According to a Bismarck Tribune report last week, North Dakota’s spending transparency website has recently been ranked 34th in the nation. As stated in the Tribune article:
“The website allows the public to peer into the state’s finances by examining spending by individual agencies, payments to vendors and purchasing card expenses, among other tools.”
It’s worth noting that while the state’s website was rated with “above-average functionality and searchability”, it has “deficiencies in its economic development subsidy reporting”. So, with an overall C-, there’s room for improvement.
On the heels of the Tribune article, it was reported yesterday that Morton County is adding itself to a list of local governments that are utilizing OpenGov. This is a cloud-based software that can be utilized to make the financial information of government entities available to the public via the internet. In a nutshell, it provides an increased level of transparency at the local level.
Cass County was the first county in the state to make the move to OpenGov in 2014. Since that time, McKenzie County, Fargo, and Grand Forks have done the same. Such transparency means easier accessibility for those who may be interested in such information. When it comes to finances, individuals no longer have to drive to these county or city offices, make phone calls, or send in record requests. They can just access the information they’re seeking through the internet.
Transparency comes with a price though. When it comes to the state’s system, the initial cost was $231,000— and that’s not including staff time. Annual cost to the state runs about $42,500. In the case of OpenGov – used by Morton County and others – it’s about $7,000/year.
Patrick Henry once said:
“The liberties of a people never were, nor ever will be, secure, when the transactions of their rulers may be concealed from them.”

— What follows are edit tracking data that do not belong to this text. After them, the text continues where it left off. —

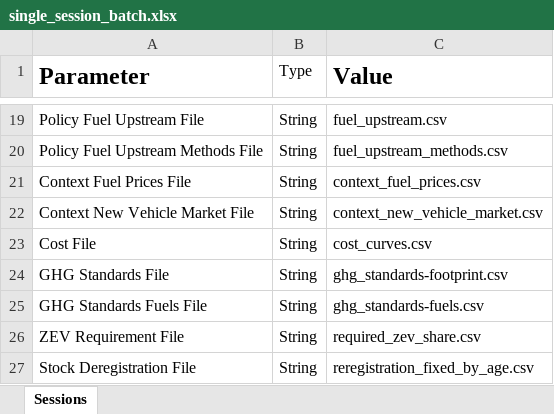
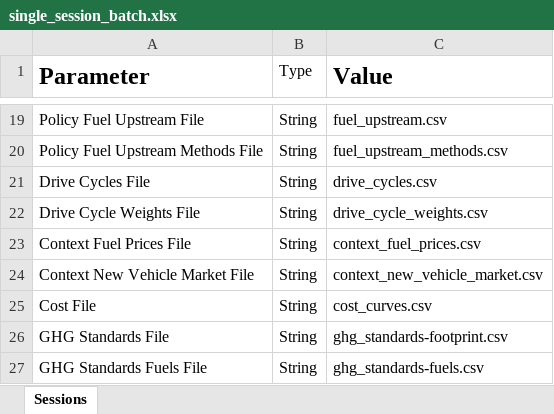
Before and after one commit to USEPA/EPA_OMEGA_Model, an Excel workbook: usepa_omega2/test_inputs/single_session_batch.xlsx, sheet Sessions, drawn as a sheet; only a part is shown, gaps mark what is left out; the shorter side is filled out with more unchanged rows; values as stored, in another font and other column widths than the file's, no borders; the diff names each change by its address in the sheet, - before the commit and + after, or states it on an @@ line.

Commit message:
adding drive cycle files to batch process

```diff
--- a/usepa_omega2/test_inputs/single_session_batch.xlsx (sheet Sessions)
+++ b/usepa_omega2/test_inputs/single_session_batch.xlsx (sheet Sessions)
+row 21: Drive Cycles File | String | drive_cycles.csv
+row 22: Drive Cycle Weights File | String | drive_cycle_weights.csv
```
Also changed, not shown: usepa_omega2/test_inputs/multiple_session_batch.xlsx, 4 other files.
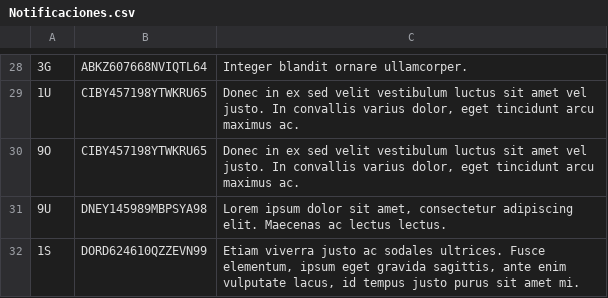
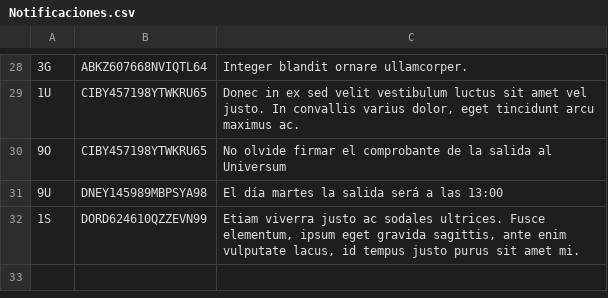
Before and after one commit to fferegrino/edutor-tt, a CSV file: doc/data/Notificaciones.csv, drawn as a sheet; only a part is shown, gaps mark what is left out; the diff covers the shown part only.

```diff
--- a/doc/data/Notificaciones.csv
+++ b/doc/data/Notificaciones.csv
@@ -29,4 +29,4 @@
 1U|CIBY457198YTWKRU65|Donec in ex sed velit vestibulum luctus sit amet vel justo. In convallis varius dolor, eget tincidunt arcu maximus ac.
-9O|CIBY457198YTWKRU65|Donec in ex sed velit vestibulum luctus sit amet vel justo. In convallis varius dolor, eget tincidunt arcu maximus ac.
-9U|DNEY145989MBPSYA98|Lorem ipsum dolor sit amet, consectetur adipiscing elit. Maecenas ac lectus lectus.
+9O|CIBY457198YTWKRU65|No olvide firmar el comprobante de la salida al Universum
+9U|DNEY145989MBPSYA98|El día martes la salida será a las 13:00
 1S|DORD624610QZZEVN99|Etiam viverra justo ac sodales ultrices. Fusce elementum, ipsum eget gravida sagittis, ante enim vulputate lacus, id tempus justo purus sit amet mi.
```
Also changed, not shown: 20 edited cells elsewhere in this file, doc/data/Preguntas.csv.
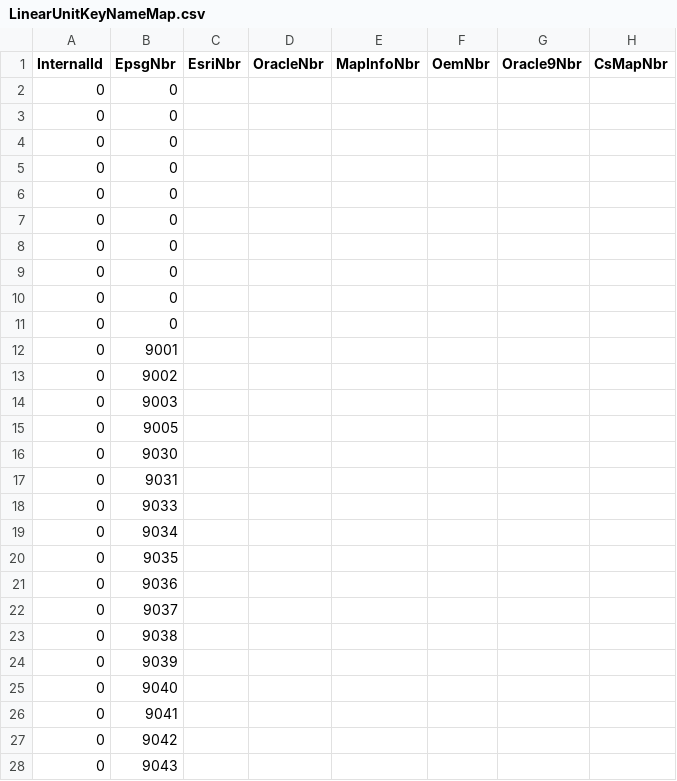
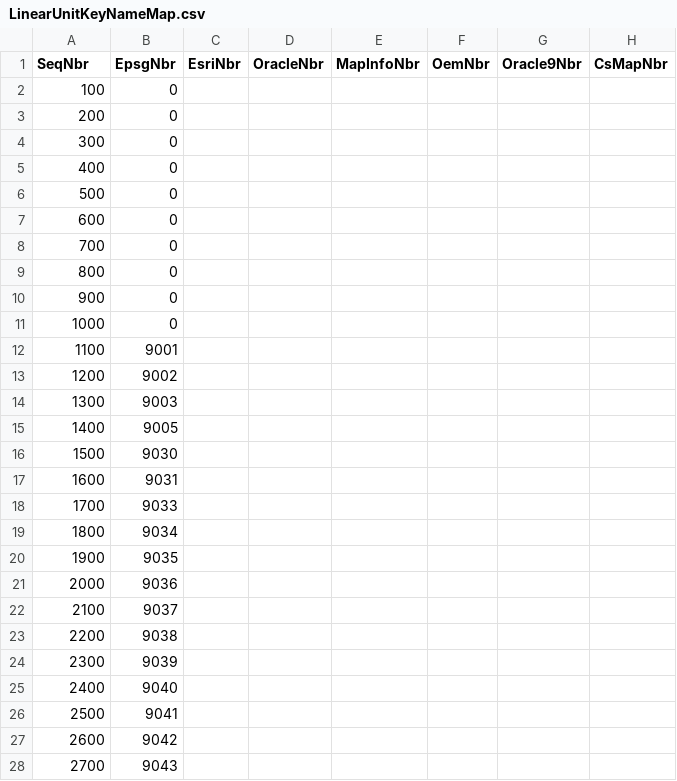
Before and after one commit to jumpinjackie/cs-map, a CSV file: CsMapDev/Data/LinearUnitKeyNameMap.csv, drawn as a sheet; only a part is shown; the diff covers the shown part only; the diff names each change by its address in the sheet, - before the commit and + after, or states it on an @@ line.

```diff
--- a/CsMapDev/Data/LinearUnitKeyNameMap.csv
+++ b/CsMapDev/Data/LinearUnitKeyNameMap.csv
-A1: InternalId
+A1: SeqNbr
-A2 (SeqNbr): 0
+A2 (SeqNbr): 100
-A3 (SeqNbr): 0
+A3 (SeqNbr): 200
-A4 (SeqNbr): 0
+A4 (SeqNbr): 300
-A5 (SeqNbr): 0
+A5 (SeqNbr): 400
-A6 (SeqNbr): 0
+A6 (SeqNbr): 500
-A7 (SeqNbr): 0
+A7 (SeqNbr): 600
-A8 (SeqNbr): 0
+A8 (SeqNbr): 700
-A9 (SeqNbr): 0
+A9 (SeqNbr): 800
-A10 (SeqNbr): 0
+A10 (SeqNbr): 900
-A11 (SeqNbr): 0
+A11 (SeqNbr): 1000
-A12 (SeqNbr): 0
+A12 (SeqNbr): 1100
-A13 (SeqNbr): 0
+A13 (SeqNbr): 1200
-A14 (SeqNbr): 0
+A14 (SeqNbr): 1300
-A15 (SeqNbr): 0
+A15 (SeqNbr): 1400
-A16 (SeqNbr): 0
+A16 (SeqNbr): 1500
-A17 (SeqNbr): 0
+A17 (SeqNbr): 1600
-A18 (SeqNbr): 0
+A18 (SeqNbr): 1700
-A19 (SeqNbr): 0
+A19 (SeqNbr): 1800
-A20 (SeqNbr): 0
+A20 (SeqNbr): 1900
-A21 (SeqNbr): 0
+A21 (SeqNbr): 2000
-A22 (SeqNbr): 0
+A22 (SeqNbr): 2100
-A23 (SeqNbr): 0
+A23 (SeqNbr): 2200
-A24 (SeqNbr): 0
+A24 (SeqNbr): 2300
-A25 (SeqNbr): 0
+A25 (SeqNbr): 2400
-A26 (SeqNbr): 0
+A26 (SeqNbr): 2500
-A27 (SeqNbr): 0
+A27 (SeqNbr): 2600
-A28 (SeqNbr): 0
+A28 (SeqNbr): 2700
```
Also changed, not shown: 12 edited cells elsewhere in this file, CsMapDev/Data/DatumKeyNameMap.csv, CsMapDev/Data/EllipsoidKeyNameMap.csv, 12 other files.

I agree. In and of itself, I believe that increased transparency creates an environment for better government. But perhaps the true value of it can only be measured by the involvement of the people and whether we utilize it or not. Otherwise, it’s money spent with little or nothing gained.